[kroh-mat-iks, kruh-]

Origin of chromatics

First recorded in 1700–10; see origin at chromatic, -ics
Also called chromatology.
Related formschro·ma·tist [kroh-muh-tist] /ˈkroʊ mə tɪst/, noun
Dictionary.com Unabridged Based on the Random House Unabridged Dictionary, © Random House, Inc. 2018

Examples from the Web for chromatics

Historical Examples of chromatics

  • Chromatics, like little tongues of flame, appear in the accompaniment.

  • Again he becomes almost modern in his employment of chromatics.

    How Music Developed

    W. J. Henderson
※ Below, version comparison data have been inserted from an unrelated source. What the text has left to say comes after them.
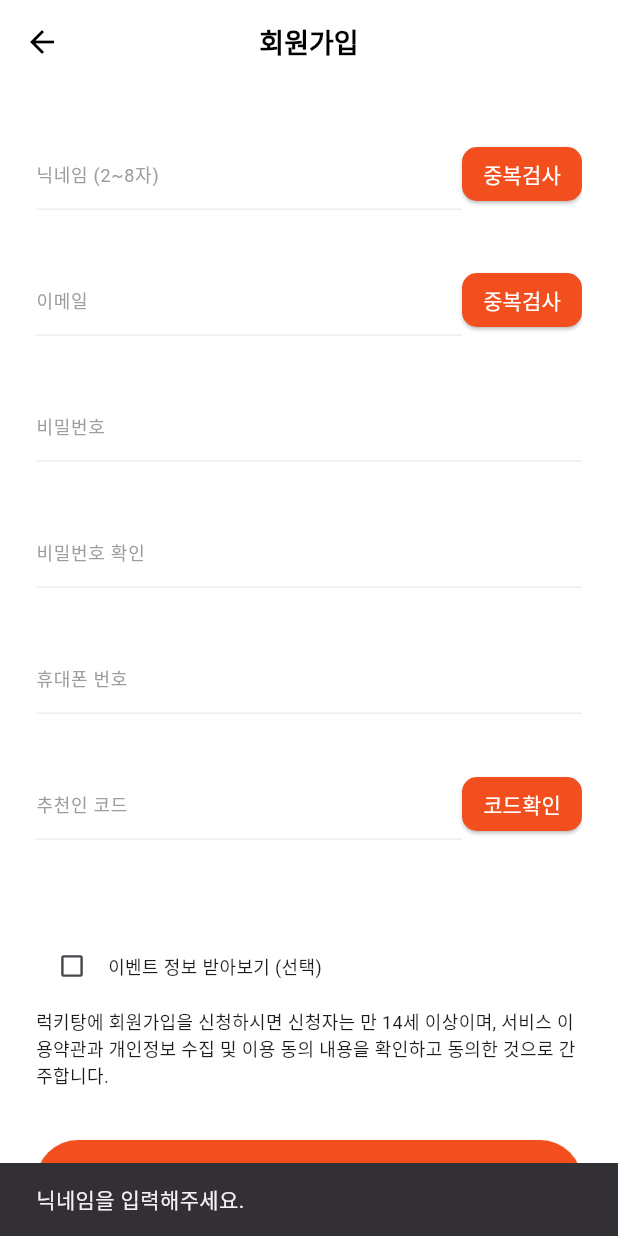
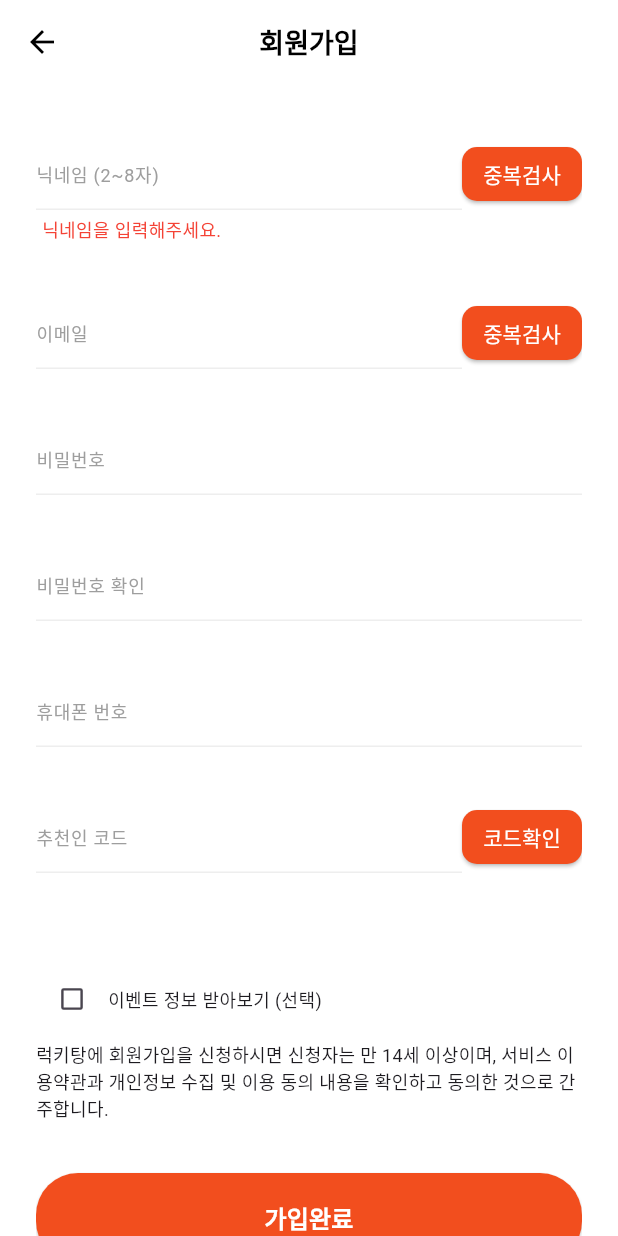
Before and after one commit to hshy1839/lucky_pang, a Flutter app: the SignUpScreen screen opened by its route, after a tap on "중복검사", on a phone screen of 412 x 824 dp. Run offline on Flutter 3.47's test engine with Material 3 defaults, Android fonts, the phone set to English and light mode, and no system bars; our stand-ins replace carousel_slider, flutter_screenutil, share_plus, shared_preferences; accounts and stored records are empty; Roboto replaces fonts that are missing (pretendard-regular).

Commit message:
feat: 회원가입 중복검사 및 추천인 코드 조회 완료

```diff
--- a/lib/controllers/login/signup_controller.dart
+++ b/lib/controllers/login/signup_controller.dart
@@ -9,21 +9,45 @@ class SignupController extends ChangeNotifier {
   final emailController = TextEditingController();
   final passwordController = TextEditingController();
   final confirmPasswordController = TextEditingController();
+  final phoneController = TextEditingController();
   final referralCodeController = TextEditingController();
-  final phoneController = TextEditingController();
+
+
+  String referralCodeError = '';
+  bool referralCodeChecked = false;
+
+  String nicknameError = '';
+  String emailError = '';
+  bool nicknameChecked = false;
+  bool emailChecked = false;
 
   String errorMessage = '';
+
+  SignupController() {
+    nicknameController.addListener(() {
+      nicknameChecked = false;
+      notifyListeners();
+    });
+
+    referralCodeController.addListener(() {
+      referralCodeChecked = false;
+      notifyListeners();
+    });
+
+    emailController.addListener(() {
+      emailChecked = false;
+      notifyListeners();
+    });
+  }
 
   Future<void> checkNicknameDuplicate(BuildContext context) async {
     final nickname = nicknameController.text.trim();
 
     if (nickname.isEmpty) {
-      ScaffoldMessenger.of(context).showSnackBar(const SnackBar(content: Text('닉네임을 입력해주세요.')));
-      return;
-    }
-
+      nicknameError = '닉네임을 입력해주세요.';
+    } else {
       final response = await http.post(
-      Uri.parse('http://172.30.1.42:7778/api/users/check-duplicate'),
+        Uri.parse('http://172.30.1.22:7778/api/users/check-duplicate'),
         headers: {'Content-Type': 'application/json'},
         body: jsonEncode({'nickname': nickname}),
       );
@@ -31,21 +55,21 @@ class SignupController extends ChangeNotifier {
       final data = jsonDecode(response.body);
       final exists = data['exists'] == true;
 
-    ScaffoldMessenger.of(context).showSnackBar(
-      SnackBar(content: Text(exists ? '이미 사용 중인 닉네임입니다.' : '사용 가능한 닉네임입니다.')),
-    );
+      nicknameError = exists ? '이미 사용 중인 닉네임입니다.' : '사용 가능한 닉네임 입니다.';
+      nicknameChecked = !exists;
+    }
+
+    notifyListeners();
   }
 
   Future<void> checkEmailDuplicate(BuildContext context) async {
     final email = emailController.text.trim();
 
     if (email.isEmpty) {
-      ScaffoldMessenger.of(context).showSnackBar(const SnackBar(content: Text('닉네임을 입력해주세요.')));
-      return;
-    }
-
+      emailError = '이메일을 입력해주세요.';
+    } else {
       final response = await http.post(
-      Uri.parse('http://172.30.1.42:7778/api/users/check-duplicate'),
+        Uri.parse('http://172.30.1.22:7778/api/users/check-duplicate'),
         headers: {'Content-Type': 'application/json'},
         body: jsonEncode({'email': email}),
       );
@@ -53,31 +77,41 @@ class SignupController extends ChangeNotifier {
       final data = jsonDecode(response.body);
       final exists = data['exists'] == true;
 
-    ScaffoldMessenger.of(context).showSnackBar(
-      SnackBar(content: Text(exists ? '이미 사용 중인 이메일입니다.' : '사용 가능한 이메일입니다.')),
-    );
+      emailError = exists ? '이미 사용 중인 이메일입니다.' : '사용 가능한 이메일 입니다.';
+      emailChecked = !exists;
+    }
+
+    notifyListeners();
   }
 
   Future<void> checkReferralCode(BuildContext context) async {
-    final referralCode = referralCodeController.text.trim();
+    final code = referralCodeController.text.trim();
 
-    if (referralCode.isEmpty) {
-      ScaffoldMessenger.of(context).showSnackBar(const SnackBar(content: Text('닉네임을 입력해주세요.')));
+    if (code.isEmpty) {
+      referralCodeError = '추천인 코드를 입력해주세요.';
+      notifyListeners();
       return;
     }
 
+    try {
       final response = await http.post(
-      Uri.parse('http://172.30.1.42:7778/api/users/check-referral'),
+        Uri.parse('http://172.30.1.22:7778/api/users/check-referral'),
         headers: {'Content-Type': 'application/json'},
-      body: jsonEncode({'referralCode': referralCode}),
+        body: jsonEncode({'referralCode': code}),
       );
 
       final data = jsonDecode(response.body);
       final exists = data['exists'] == true;
 
-    ScaffoldMessenger.of(context).showSnackBar(
-      SnackBar(content: Text(exists ? '사용 가능한 코드 입니다.' : '사용 불가능한 코드입니다.')),
-    );
+      referralCodeError = exists ? '사용 가능한 코드 입니다.' : '존재하지 않는 추천인 코드입니다.';
+      referralCodeChecked = exists;
+
+      notifyListeners();
+    } catch (e) {
+      referralCodeError = '오류가 발생했습니다.';
+      referralCodeChecked = false;
+      notifyListeners();
+    }
   }
 
 
@@ -88,6 +122,13 @@ class SignupController extends ChangeNotifier {
         confirmPasswordController.text.isEmpty) {
       ScaffoldMessenger.of(context).showSnackBar(
         SnackBar(content: Text('모든 항목을 입력해주세요'), backgroundColor: Colors.red),
+      );
+      return;
+    }
+
+    if (!nicknameChecked || !emailChecked) {
+      ScaffoldMessenger.of(context).showSnackBar(
+        SnackBar(content: Text('닉네임과 이메일 중복확인을 완료해주세요.'), backgroundColor: Colors.red),
       );
       return;
     }
--- a/lib/controllers/main_screen_controller.dart
+++ b/lib/controllers/main_screen_controller.dart
@@ -22,7 +22,7 @@ class MainScreenController extends ChangeNotifier {
     final token = prefs.getString('token');
     final currentDate = DateTime.utc(DateTime.now().year, DateTime.now().month, DateTime.now().day).toIso8601String();
 
-    final url = 'http://172.30.1.42:7778/api/users/noticeList/find';
+    final url = 'http://172.30.1.22:7778/api/users/noticeList/find';
     final headers = {
       'Content-Type': 'application/json',
       if (token != null) 'Authorization': 'Bearer $token',
@@ -82,7 +82,7 @@ class MainScreenController extends ChangeNotifier {
       }
 
       final response = await http.get(
-        Uri.parse('http://172.30.1.42:7778/api/promotion/read'),
+        Uri.parse('http://172.30.1.22:7778/api/promotion/read'),
         headers: {
           'Authorization': 'Bearer $token', // Bearer 토큰 추가
         },
@@ -95,7 +95,7 @@ class MainScreenController extends ChangeNotifier {
         if (decodedResponse is Map<String, dynamic> &&
             decodedResponse['promotions'] is List<dynamic>) {
           final promotions = decodedResponse['promotions'] as List<dynamic>;
-          const serverUrl = 'http://172.30.1.42:7778';
+          const serverUrl = 'http://172.30.1.22:7778';
 
           // 프로모션 리스트 처리
           return promotions.map((promotion) {
--- a/lib/controllers/product_controller.dart
+++ b/lib/controllers/product_controller.dart
@@ -4,7 +4,7 @@ import 'package:shared_preferences/shared_preferences.dart';
 import 'package:intl/intl.dart';
 
 class ProductController {
-  final String baseUrl = 'http://172.30.1.42:7778';
+  final String baseUrl = 'http://172.30.1.22:7778';
 
   Future<List<Map<String, String>>> fetchProducts() async {
     try {
--- a/lib/controllers/profile_screen_controller.dart
+++ b/lib/controllers/profile_screen_controller.dart
@@ -19,7 +19,7 @@ class ProfileScreenController extends ChangeNotifier {
       }
 
       final response = await http.get(
-        Uri.parse('http://172.30.1.42:7778/api/users/userinfoget'),
+        Uri.parse('http://172.30.1.22:7778/api/users/userinfoget'),
         headers: {
           'Authorization': 'Bearer $token',
         },
@@ -55,7 +55,7 @@ class ProfileScreenController extends ChangeNotifier {
       }
 
       final response = await http.get(
-        Uri.parse('http://172.30.1.42:7778/api/users/userinfoget'),
+        Uri.parse('http://172.30.1.22:7778/api/users/userinfoget'),
         headers: {
           'Authorization': 'Bearer $token',
         },
@@ -93,7 +93,7 @@ class ProfileScreenController extends ChangeNotifier {
       }
 
       final response = await http.get(
-        Uri.parse('http://172.30.1.42:7778/api/orderByUser'),
+        Uri.parse('http://172.30.1.22:7778/api/orderByUser'),
         headers: {
           'Authorization': 'Bearer $token',
         },
--- a/lib/views/login_activity/signup.dart
+++ b/lib/views/login_activity/signup.dart
@@ -31,6 +31,8 @@ class SignUpScreen extends StatelessWidget {
                 signupController.nicknameController,
                 '중복검사',
                     () => signupController.checkNicknameDuplicate(context),
+                errorText: signupController.nicknameError,
+                isButtonEnabled: !signupController.nicknameChecked, // ✅
               ),
 
               const SizedBox(height: 36),
@@ -40,6 +42,8 @@ class SignUpScreen extends StatelessWidget {
                 signupController.emailController,
                 '중복검사',
                     () => signupController.checkEmailDuplicate(context),
+                errorText: signupController.emailError,
+                isButtonEnabled: !signupController.emailChecked, // ✅
               ),
               const SizedBox(height: 36),
               _buildTextField('비밀번호', signupController.passwordController, obscureText: true),
@@ -54,6 +58,8 @@ class SignUpScreen extends StatelessWidget {
                 signupController.referralCodeController,
                 '코드확인',
                     () => signupController.checkReferralCode(context),
+                errorText: signupController.referralCodeError,
+                isButtonEnabled: !signupController.referralCodeChecked, // ✅
               ),
               const SizedBox(height: 60),
               Row(
@@ -96,8 +102,23 @@ class SignUpScreen extends StatelessWidget {
     );
   }
 
-  Widget _buildInputWithButton(BuildContext context, String hint, TextEditingController controller, String buttonText, VoidCallback onPressed) {
-    return Row(
+  Widget _buildInputWithButton(
+      BuildContext context,
+      String hint,
+      TextEditingController controller,
+      String buttonText,
+      VoidCallback onPressed, {
+        String? errorText,
+        bool isButtonEnabled = true,
+      }) {
+    final Color buttonColor = isButtonEnabled
+        ? Theme.of(context).primaryColor
+        : Colors.grey;
+
+    return Column(
+      crossAxisAlignment: CrossAxisAlignment.start,
+      children: [
+        Row(
           children: [
             Expanded(
               child: TextField(
@@ -111,9 +132,9 @@ class SignUpScreen extends StatelessWidget {
               ),
             ),
             ElevatedButton(
-          onPressed: onPressed,
+              onPressed: isButtonEnabled ? onPressed : null,
               style: ElevatedButton.styleFrom(
-            backgroundColor: Theme.of(context).primaryColor,
+                backgroundColor: buttonColor,
                 minimumSize: const Size(80, 36),
                 padding: const EdgeInsets.symmetric(horizontal: 10),
                 shape: RoundedRectangleBorder(borderRadius: BorderRadius.circular(10)),
@@ -121,8 +142,16 @@ class SignUpScreen extends StatelessWidget {
               child: Text(buttonText, style: const TextStyle(color: Colors.white)),
             ),
           ],
+        ),
+        if (errorText != null && errorText.isNotEmpty)
+          Padding(
+            padding: const EdgeInsets.only(top: 4, left: 4),
+            child: Text(errorText, style: const TextStyle(color: Colors.red, fontSize: 12)),
+          ),
+      ],
     );
   }
+
 
 
   Widget _buildTextField(String hint, TextEditingController controller, {bool obscureText = false}) {
```
Lines whose indentation alone changed are shown as unchanged.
  • And she ran up her chromatics in a voice rich and strong and clear.

    The Doctor

    Ralph Connor

  • She weeps and wails in chromatics and scales that quite touch Arsaces.

    Stars of the Opera

    Mabel Wagnalls

  • It rides over and under and around hurricanes of chromatics and tremolos.

    Stars of the Opera

    Mabel Wagnalls


British Dictionary definitions for chromatics

chromatics

chromatology (ˌkrəʊməˈtɒlədʒɪ)

noun
  1. (functioning as singular) the science of colour
Derived Formschromatist (ˈkrəʊmətɪst) or chromatologist, noun
Collins English Dictionary - Complete & Unabridged 2012 Digital Edition © William Collins Sons & Co. Ltd. 1979, 1986 © HarperCollins Publishers 1998, 2000, 2003, 2005, 2006, 2007, 2009, 2012